The 70 arrived a year after the 50 and 60, with many of the same features. Later it earned two distinctions all its own, and shared others with its year-old brothers.
Originally available with gasoline, "all fuel", or LP-gas engine, it later offered a diesel option. The 70 thus became the first John Deere diesel row-crop tractor.
In its Nebraska test, the 70 Diesel set a new fuel economy record, bettering all previously tested row-crop tractors. In 1954, the 50, 60, and 70 became the first row-crop tractors equipped with optional factory-installed power steering. John Deere engineers achieved this industry first with a system that used built-in hydraulics to control the steering column. This differed from "add-on" systems utilizing externally mounted motors on steering shafts or hydraulic cylinders hooked up to tie rods.
Improvements in equipment control paralleled improvements in tractor power and performance. Case in point: The 801 Hitch, an early weight-transfer hitch that transformed implement draft resistance into downward pressure on tractor drive wheels. It was introduced on 50, 60, and 70 Tractors.
In addition to the row-crop model, the 70 was available as a somewhat unusual standard tractor. More accurately, it was a wheatland tractor built on a row-crop chassis. Fenders and front axle were all that distinguished it from the row-crop model.

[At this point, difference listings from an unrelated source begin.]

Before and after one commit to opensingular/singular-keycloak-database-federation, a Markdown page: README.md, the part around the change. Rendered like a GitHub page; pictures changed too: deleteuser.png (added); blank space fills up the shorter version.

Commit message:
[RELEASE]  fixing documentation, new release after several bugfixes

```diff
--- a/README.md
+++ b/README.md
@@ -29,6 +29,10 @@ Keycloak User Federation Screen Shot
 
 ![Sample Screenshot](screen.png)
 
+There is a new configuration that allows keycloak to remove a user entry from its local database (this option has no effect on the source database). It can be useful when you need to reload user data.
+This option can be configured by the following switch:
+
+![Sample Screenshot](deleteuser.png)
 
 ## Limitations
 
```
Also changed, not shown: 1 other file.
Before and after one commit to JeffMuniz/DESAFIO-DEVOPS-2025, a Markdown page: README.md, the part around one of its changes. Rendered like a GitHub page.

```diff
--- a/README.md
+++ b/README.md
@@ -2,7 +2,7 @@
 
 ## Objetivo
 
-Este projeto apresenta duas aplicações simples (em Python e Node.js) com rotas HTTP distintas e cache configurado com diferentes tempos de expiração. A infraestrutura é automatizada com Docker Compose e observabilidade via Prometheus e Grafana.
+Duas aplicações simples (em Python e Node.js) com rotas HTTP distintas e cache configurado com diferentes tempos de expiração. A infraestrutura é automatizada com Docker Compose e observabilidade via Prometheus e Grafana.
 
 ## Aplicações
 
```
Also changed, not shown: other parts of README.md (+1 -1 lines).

The 70 was originally rated at 34.25 drawbar hp and 43.77 belt hp.Copyrightę 2003 Deere & Company Archives